EAST ST. LOUIS, Ill. (KMOV.com) -- It’s been a two year quest for answers for Gertie and William Carroll. Their son Lovely Jefferson, a once prominent East St. Louis boxer, was found dead in his room at the Chester Mental Health Center in Chester, Illinois in 2018.
“There’s really no words when you find out a facility you put your faith in, to help a person dealing with mental illness, is the one that causes his demise,” said Gertie Carroll.
News 4 reported two years ago the facility failed to notify the Carroll’s about Jefferson’s death.
His family said they didn’t find out about his death until two days after he died. His body was sent to a funeral home in Sparta.
“I had to give her $700 before she would let the funeral home move my child’s body,” she said.
The initial autopsy report News 4 obtained reveals Jefferson’s death was sudden and of natural causes related to an individual with Schizoaffective disorder.
But that finding is now being refuted by a civil lawsuit filed by Jefferson’s family against the facility.
“They took something that never can be given back and will be carried for the rest of your life,” said William Carroll.
The Carroll’s attorney alleges after their investigation an employee used excessive force toward Jefferson.
Documents reveal on August 16, 2018, the employee knew Jefferson suffered from anger issues. He allegedly did not follow protocols when entering Jefferson’s room.
The suit alleges because these rules weren’t followed Jefferson became agitated and the employee used “unreasonable force” that led to his death.
“Several others helped with the situation cleaning up what had happened and putting Lovely back to be like he passed away,” Carroll said.
News 4 tried reaching out to the facility. We’re awaiting a response.
The facility’s attorney filed a motion to try to get the case dismissed, arguing the facility is barred by sovereign immunity.
The state did tell News 4 in 2018 that laws prevent them from talking about specific cases.

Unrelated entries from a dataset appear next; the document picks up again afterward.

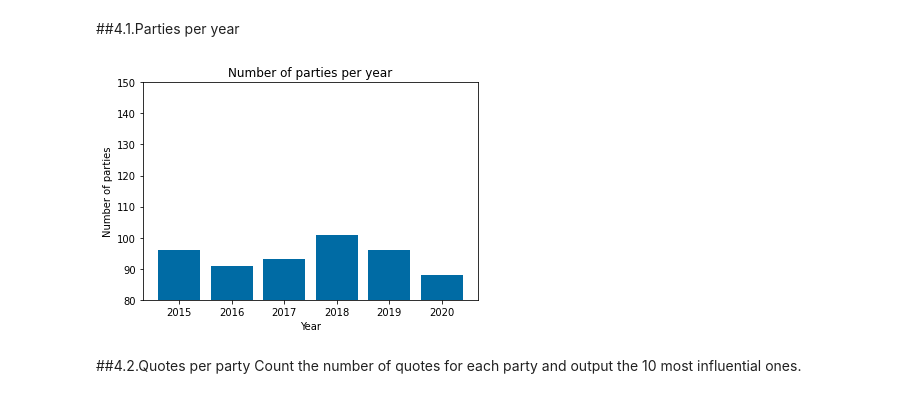
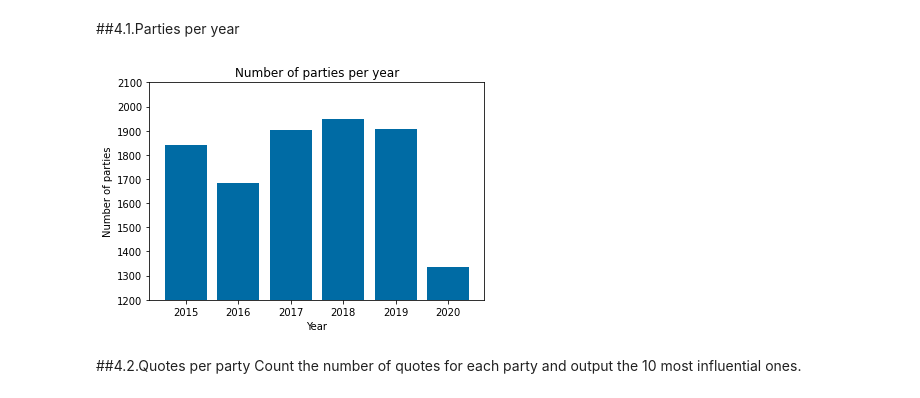
Before and after one commit to epfl-ada/ada-2021-project-acmu, a Jupyter notebook: project_notebook.ipynb, the cells around one changed output. Drawn from its saved outputs; the diff is of its cells as text; code cells hidden in the pictures.

Commit message:
Number of parties per year rectification

```diff
--- a/project_notebook.ipynb
+++ b/project_notebook.ipynb
@@ -144,7 +152,7 @@ COUNTER_STATS = {'quotes_by_date', 'qids_count'}
 SPEAKER_TO_PARTY_PATH_CSV = {year: f"/content/drive/MyDrive/speaker_to_party-{year}.csv" for year in YEARS}
 
 # Path to filtered quotebank dataset (one party per speaker)
-QUOTEBANK_ONE_PARTY = {year: f"/content/drive/MyDrive/Quotebank_sets/quotebank_one_party-{year}.csv" for year in YEARS}
+QUOTEBANK_ONE_PARTY = {year: f"/content/drive/MyDrive/Quotebank_sets/ADA_data/quotebank_one_party-{year}.csv" for year in YEARS}
 
 # Dataset for first analysis
 ARINA_QUTEBANK = {year: f"/content/drive/MyDrive/ADA_Project2/politicians-quotes-{year}.json.bz2" for year in YEARS}
@@ -776,20 +784,20 @@ quotebank_one_party.head()
 # %%
 # Get the number of parties for each year
 nr_parties = []
 plt.style.use('tableau-colorblind10')
 for year in YEARS:
     quotebank_one_party = pd.read_csv(QUOTEBANK_ONE_PARTY[year], index_col=[0])
-    parties = len(set(chain.from_iterable(quotebank_one_party['party_one'].values)))
+    parties = len(quotebank_one_party['party_one'].unique())
     nr_parties.append(parties)
 plt.bar(YEARS, nr_parties)
 plt.xlabel("Year")
 ax = plt.gca()
-ax.set_ylim([80, 150])
+ax.set_ylim([1200, 2100])
 plt.ylabel("Number of parties")
 plt.title("Number of parties per year")
 plt.show()
 # %% [output]
-[figure, old version]
+[figure, new version]
 # %% [markdown]
 ##4.2.Quotes per party
 Count the number of quotes for each party and output the 10 most influential ones.
```
Also changed, not shown: parts of 2 cells of this notebook.
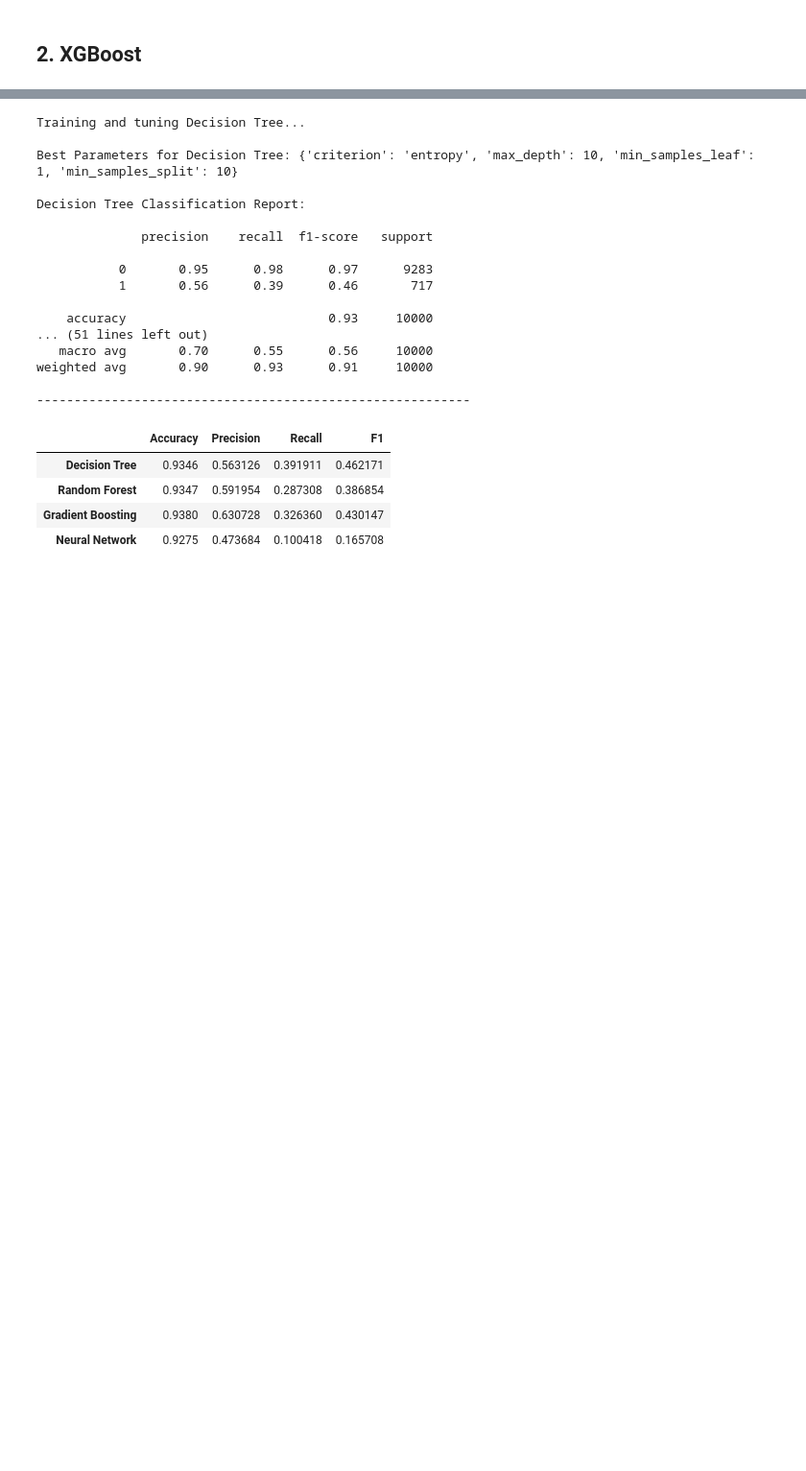
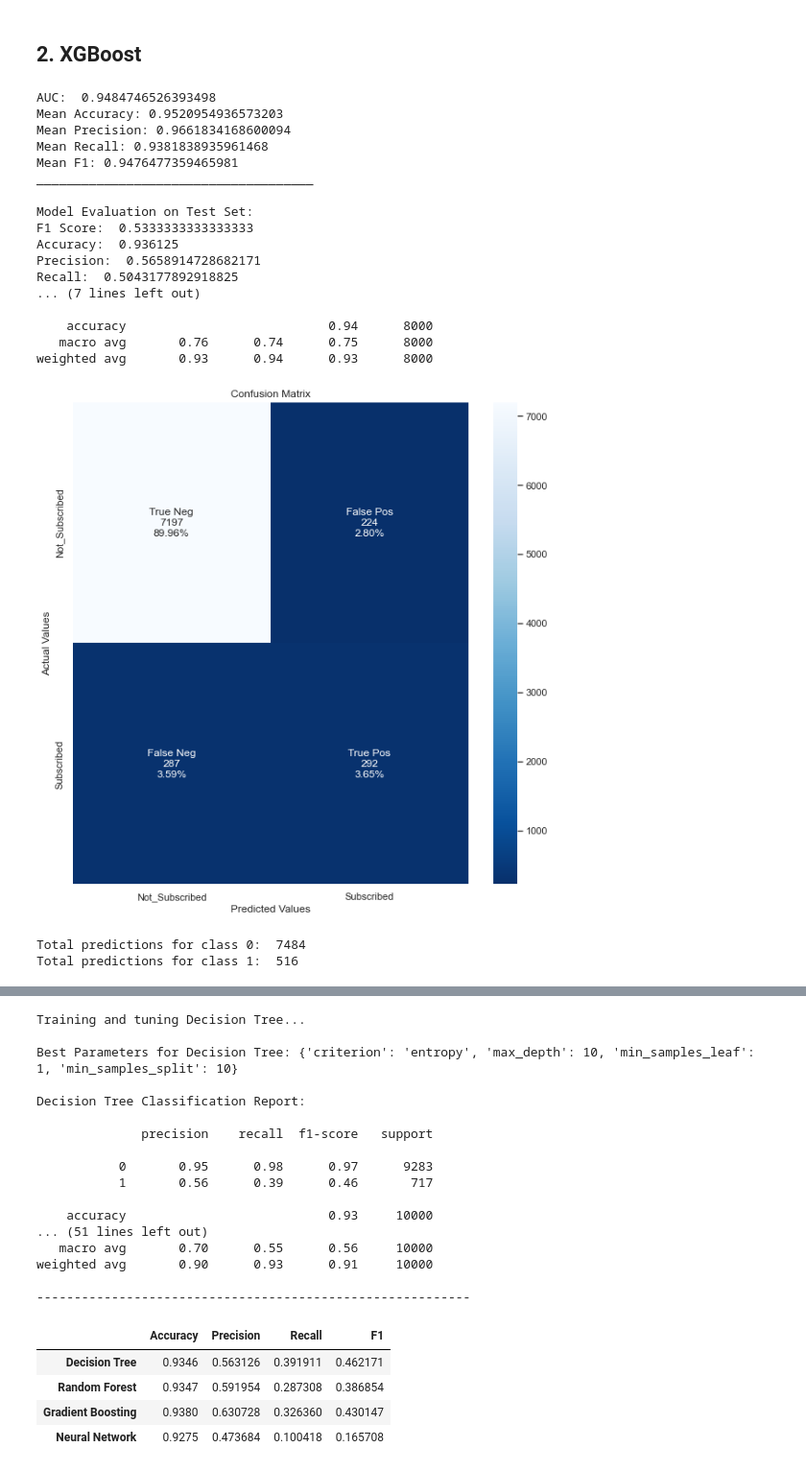
Before and after one commit to j1bulbul/Term_Deposit_Subscription_Predictor_ML, a Jupyter notebook: Term_Deposit_Solution.ipynb, the cells around one changed output, grey strips where cells are left out. Shown at 96% size. Saved outputs shown, nothing was run; the diff lists cells and outputs as text; code cells hidden in the pictures; blank space fills up the shorter version.

Commit message:
added more ML models and plotted ROC curve

```diff
--- a/Term_Deposit_Solution.ipynb
+++ b/Term_Deposit_Solution.ipynb
@@ -693,25 +706,46 @@ dispaly(df_grid_search)
 # %% [markdown]
 ## 2. XGBoost
 # %%
-xgb_model = XGBClassifier(objective='binary:logistic',min_child_weight=10, subsample=0.35, colsample_bytree=0.35, max_depth=3, learning_rate=0.01, n_estimators=1000, verbosity=0, njobs=-1)
+xgb_model = XGBClassifier(objective='binary:logistic',min_child_weight=10, subsample=0.35, colsample_bytree=0.35, max_depth=10, learning_rate=0.01, n_estimators=1000, verbosity=0, njobs=-1)
 xgb_model.fit(X_train_smote, y_train_smote)
 
 # Make predictions and compute AUC
 xgb_y_predicted = xgb_model.predict(X_test)
 fpr_xgb, tpr_xgb, thresholds_xgb = roc_curve(y_test, xgb_model.predict_proba(X_test)[:,1])  # This line calculates the ROC curve for XGB
 print("AUC: ", roc_auc_score(y_test, xgb_model.predict_proba(X_test)[:, 1]))
 
 # Perform 5-fold cross-validation on training dataset and get the mean scores for the training dataset
 cv_results_xgb = cross_validate(xgb_model, X=X_train_smote, y=y_train_smote, scoring=scoring, cv=5, n_jobs=-1, verbose=0)
 mean_accuracy_xgb = np.mean(cv_results_xgb['test_accuracy'])
 mean_precision_xgb = np.mean(cv_results_xgb['test_precision'])
 mean_recall_xgb = np.mean(cv_results_xgb['test_recall'])
 mean_f1_xgb = np.mean(cv_results_xgb['test_f1'])
 
 print(f"Mean Accuracy: {mean_accuracy_xgb}")
 print(f"Mean Precision: {mean_precision_xgb}")
 print(f"Mean Recall: {mean_recall_xgb}")
 print(f"Mean F1: {mean_f1_xgb}")
 
 # Finally evaluate the model on the test set
 eval_results(y_test, xgb_y_predicted)
+# %% [output]
+AUC:  0.9484746526393498
+Mean Accuracy: 0.9520954936573203
+Mean Precision: 0.9661834168600094
+Mean Recall: 0.9381838935961468
+Mean F1: 0.9476477359465981
+_____________________________________
+
+Model Evaluation on Test Set:
+F1 Score:  0.5333333333333333
+Accuracy:  0.936125
+Precision:  0.5658914728682171
+Recall:  0.5043177892918825
+... (7 lines left out)
+
+    accuracy                           0.94      8000
+   macro avg       0.76      0.74      0.75      8000
+weighted avg       0.93      0.94      0.93      8000
+[figure, added]
+Total predictions for class 0:  7484
+Total predictions for class 1:  516
```
Also changed, not shown: parts of 9 cells of this notebook.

But the Carrolls are hoping to take this case to trial so they can go on record with the facts.
“I would say we need justice and we’re not going to stop until we get justice,” Carroll said.